EXTRACTED DATA:
○ ○ ○

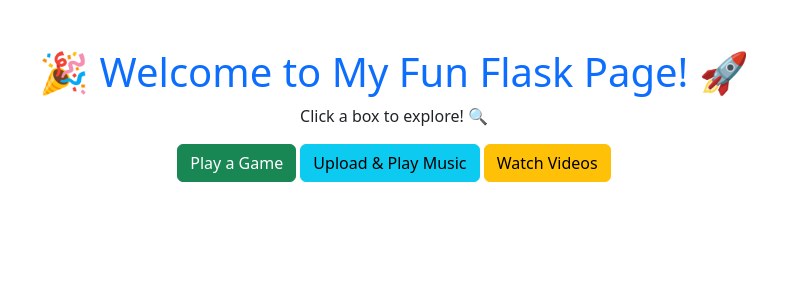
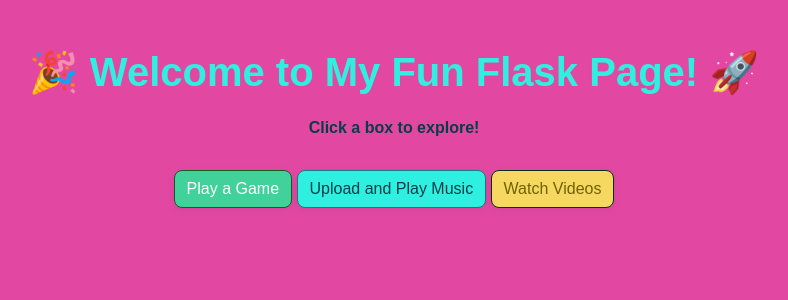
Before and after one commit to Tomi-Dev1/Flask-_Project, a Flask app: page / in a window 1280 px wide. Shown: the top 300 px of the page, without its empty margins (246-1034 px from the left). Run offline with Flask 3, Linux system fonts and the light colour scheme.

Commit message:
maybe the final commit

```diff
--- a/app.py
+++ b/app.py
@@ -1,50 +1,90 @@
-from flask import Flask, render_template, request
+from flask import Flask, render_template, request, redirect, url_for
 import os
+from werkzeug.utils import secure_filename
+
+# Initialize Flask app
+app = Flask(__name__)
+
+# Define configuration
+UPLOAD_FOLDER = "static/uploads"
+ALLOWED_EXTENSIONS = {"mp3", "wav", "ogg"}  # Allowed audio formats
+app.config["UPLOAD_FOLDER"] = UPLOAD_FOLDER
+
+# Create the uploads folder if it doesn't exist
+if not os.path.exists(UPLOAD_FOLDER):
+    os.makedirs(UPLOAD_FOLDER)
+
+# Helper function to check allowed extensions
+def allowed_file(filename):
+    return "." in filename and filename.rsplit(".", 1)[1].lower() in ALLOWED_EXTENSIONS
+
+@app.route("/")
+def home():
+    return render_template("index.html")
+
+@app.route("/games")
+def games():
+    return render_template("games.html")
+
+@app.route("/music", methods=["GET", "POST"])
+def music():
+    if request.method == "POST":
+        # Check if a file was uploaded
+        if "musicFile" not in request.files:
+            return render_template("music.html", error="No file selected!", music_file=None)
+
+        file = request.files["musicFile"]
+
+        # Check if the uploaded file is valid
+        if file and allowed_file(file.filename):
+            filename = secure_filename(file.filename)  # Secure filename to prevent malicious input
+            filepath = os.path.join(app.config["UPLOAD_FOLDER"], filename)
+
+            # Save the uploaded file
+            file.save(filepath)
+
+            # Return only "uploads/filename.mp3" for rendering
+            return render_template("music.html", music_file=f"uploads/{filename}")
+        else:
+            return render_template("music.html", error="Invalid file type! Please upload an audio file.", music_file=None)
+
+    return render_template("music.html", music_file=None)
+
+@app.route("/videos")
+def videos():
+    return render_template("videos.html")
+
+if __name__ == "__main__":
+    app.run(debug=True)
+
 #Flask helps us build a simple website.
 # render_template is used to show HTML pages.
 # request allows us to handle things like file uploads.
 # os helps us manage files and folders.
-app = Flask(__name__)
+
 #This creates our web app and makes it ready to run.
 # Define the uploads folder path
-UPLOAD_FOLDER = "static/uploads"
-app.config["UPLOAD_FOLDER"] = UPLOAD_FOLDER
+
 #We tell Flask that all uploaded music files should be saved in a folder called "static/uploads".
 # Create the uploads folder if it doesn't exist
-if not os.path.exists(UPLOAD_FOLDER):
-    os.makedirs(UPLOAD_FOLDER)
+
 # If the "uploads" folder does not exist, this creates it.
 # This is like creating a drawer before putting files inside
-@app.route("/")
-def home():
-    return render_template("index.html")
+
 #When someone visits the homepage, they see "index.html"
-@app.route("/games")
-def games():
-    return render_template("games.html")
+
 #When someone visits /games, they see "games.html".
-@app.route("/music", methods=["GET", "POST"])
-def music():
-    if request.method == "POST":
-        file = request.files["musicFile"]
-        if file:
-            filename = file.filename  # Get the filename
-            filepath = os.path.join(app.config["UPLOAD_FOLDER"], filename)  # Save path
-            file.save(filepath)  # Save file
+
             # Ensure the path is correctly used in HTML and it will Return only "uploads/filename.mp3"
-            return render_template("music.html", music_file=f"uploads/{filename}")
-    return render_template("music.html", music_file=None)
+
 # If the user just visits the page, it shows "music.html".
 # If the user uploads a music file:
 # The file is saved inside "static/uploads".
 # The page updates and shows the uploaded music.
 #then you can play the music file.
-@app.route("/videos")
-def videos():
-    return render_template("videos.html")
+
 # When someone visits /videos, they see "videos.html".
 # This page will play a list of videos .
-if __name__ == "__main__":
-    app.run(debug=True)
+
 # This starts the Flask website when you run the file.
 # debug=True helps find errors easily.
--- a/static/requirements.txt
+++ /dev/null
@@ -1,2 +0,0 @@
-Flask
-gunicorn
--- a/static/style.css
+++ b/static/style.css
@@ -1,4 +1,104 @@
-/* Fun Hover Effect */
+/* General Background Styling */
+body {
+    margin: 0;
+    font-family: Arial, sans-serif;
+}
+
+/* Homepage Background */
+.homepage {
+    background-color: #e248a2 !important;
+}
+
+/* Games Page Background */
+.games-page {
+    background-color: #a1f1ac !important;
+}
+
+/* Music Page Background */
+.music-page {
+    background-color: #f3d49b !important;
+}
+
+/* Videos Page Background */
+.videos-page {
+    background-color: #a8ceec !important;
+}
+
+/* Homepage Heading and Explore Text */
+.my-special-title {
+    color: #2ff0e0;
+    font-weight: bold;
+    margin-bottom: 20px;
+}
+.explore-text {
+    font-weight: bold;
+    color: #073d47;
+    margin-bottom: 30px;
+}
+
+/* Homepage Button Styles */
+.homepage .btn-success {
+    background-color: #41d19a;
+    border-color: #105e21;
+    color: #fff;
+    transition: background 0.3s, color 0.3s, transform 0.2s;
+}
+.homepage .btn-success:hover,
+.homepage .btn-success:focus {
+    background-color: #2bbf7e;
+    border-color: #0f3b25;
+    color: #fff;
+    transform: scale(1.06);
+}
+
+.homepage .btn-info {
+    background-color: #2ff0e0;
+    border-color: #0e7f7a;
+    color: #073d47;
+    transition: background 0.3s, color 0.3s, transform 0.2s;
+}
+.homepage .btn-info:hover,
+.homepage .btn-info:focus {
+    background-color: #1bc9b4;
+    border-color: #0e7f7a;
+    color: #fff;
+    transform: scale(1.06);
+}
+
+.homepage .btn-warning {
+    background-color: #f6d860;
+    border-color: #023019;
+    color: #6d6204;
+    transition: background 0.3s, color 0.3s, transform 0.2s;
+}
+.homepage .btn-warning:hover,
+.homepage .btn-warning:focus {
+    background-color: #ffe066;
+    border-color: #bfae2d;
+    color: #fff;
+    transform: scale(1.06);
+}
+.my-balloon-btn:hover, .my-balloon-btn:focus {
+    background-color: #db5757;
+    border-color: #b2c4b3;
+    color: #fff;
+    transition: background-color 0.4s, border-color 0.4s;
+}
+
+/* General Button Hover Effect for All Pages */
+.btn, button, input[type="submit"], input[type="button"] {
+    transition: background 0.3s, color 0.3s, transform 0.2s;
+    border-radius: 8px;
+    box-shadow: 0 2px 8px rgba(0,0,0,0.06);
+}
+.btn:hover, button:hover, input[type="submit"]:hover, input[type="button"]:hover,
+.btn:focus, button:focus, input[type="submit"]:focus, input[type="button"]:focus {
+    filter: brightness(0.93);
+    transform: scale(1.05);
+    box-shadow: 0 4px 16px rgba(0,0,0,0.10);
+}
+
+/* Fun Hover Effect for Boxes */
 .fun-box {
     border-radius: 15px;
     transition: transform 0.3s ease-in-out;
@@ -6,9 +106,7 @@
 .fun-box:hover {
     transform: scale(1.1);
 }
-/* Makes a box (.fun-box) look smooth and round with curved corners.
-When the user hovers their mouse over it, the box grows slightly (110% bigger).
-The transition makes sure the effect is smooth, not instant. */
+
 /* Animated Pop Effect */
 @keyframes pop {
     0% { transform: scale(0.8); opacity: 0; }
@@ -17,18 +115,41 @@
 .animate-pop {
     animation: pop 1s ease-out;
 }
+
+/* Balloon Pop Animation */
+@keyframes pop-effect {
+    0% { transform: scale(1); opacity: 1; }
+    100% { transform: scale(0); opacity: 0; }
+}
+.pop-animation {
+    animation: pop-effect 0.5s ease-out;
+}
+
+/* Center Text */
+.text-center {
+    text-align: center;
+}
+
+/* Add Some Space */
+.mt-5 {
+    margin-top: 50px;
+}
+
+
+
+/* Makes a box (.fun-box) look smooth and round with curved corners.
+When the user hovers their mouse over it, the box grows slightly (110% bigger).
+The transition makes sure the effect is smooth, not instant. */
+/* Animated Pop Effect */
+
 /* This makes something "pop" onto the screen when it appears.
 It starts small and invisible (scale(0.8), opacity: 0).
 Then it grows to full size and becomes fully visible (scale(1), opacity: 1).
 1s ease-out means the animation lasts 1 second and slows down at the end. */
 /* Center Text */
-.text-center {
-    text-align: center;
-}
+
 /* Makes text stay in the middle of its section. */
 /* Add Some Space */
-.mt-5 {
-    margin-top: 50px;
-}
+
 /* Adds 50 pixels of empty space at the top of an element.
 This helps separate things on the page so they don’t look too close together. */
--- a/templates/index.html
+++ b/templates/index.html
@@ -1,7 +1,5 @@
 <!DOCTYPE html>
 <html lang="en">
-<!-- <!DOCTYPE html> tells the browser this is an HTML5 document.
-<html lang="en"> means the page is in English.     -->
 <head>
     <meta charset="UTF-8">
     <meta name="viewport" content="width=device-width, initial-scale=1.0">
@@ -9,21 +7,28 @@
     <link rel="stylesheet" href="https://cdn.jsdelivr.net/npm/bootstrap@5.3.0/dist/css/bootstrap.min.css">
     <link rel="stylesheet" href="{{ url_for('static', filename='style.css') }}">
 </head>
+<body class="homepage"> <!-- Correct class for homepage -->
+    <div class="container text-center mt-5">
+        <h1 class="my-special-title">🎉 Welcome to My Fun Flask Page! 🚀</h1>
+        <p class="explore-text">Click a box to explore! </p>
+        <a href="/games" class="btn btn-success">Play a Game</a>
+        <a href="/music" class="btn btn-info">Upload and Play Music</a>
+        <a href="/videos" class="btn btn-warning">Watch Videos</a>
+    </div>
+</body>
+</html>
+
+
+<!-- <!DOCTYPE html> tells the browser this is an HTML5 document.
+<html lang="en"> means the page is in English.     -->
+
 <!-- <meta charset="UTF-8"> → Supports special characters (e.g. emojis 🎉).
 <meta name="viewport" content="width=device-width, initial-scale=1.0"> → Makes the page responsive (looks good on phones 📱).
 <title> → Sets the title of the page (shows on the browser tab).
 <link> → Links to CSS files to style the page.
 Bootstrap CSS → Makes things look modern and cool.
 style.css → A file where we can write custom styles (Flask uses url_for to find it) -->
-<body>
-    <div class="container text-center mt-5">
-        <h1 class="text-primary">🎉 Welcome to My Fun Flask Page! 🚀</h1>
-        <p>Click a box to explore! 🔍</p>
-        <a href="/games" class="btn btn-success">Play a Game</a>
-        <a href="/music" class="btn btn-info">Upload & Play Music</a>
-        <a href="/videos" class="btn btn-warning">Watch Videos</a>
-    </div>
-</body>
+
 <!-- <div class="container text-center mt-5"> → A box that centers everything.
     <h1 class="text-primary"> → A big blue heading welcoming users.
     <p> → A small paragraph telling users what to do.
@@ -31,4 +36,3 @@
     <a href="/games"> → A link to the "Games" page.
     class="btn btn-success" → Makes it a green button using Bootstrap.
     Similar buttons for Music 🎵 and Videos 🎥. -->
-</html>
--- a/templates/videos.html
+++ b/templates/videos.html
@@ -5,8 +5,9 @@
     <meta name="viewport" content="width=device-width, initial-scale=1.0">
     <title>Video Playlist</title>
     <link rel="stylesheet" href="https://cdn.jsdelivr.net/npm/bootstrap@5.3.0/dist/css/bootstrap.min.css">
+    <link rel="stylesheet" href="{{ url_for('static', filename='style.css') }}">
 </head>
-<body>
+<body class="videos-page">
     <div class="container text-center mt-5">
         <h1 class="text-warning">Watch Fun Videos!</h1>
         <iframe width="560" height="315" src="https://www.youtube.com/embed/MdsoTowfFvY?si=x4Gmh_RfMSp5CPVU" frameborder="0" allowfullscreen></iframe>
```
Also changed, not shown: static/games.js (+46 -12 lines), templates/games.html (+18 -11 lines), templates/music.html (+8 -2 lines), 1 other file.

○ ○ ○

WORK INSTRUCTION: What lines in the entries above include the string "focus"? Return each one.

ANSWER AREA:
+.homepage .btn-success:focus {
+.homepage .btn-info:focus {
+.homepage .btn-warning:focus {
+.my-balloon-btn:hover, .my-balloon-btn:focus {
+.btn:focus, button:focus, input[type="submit"]:focus, input[type="button"]:focus {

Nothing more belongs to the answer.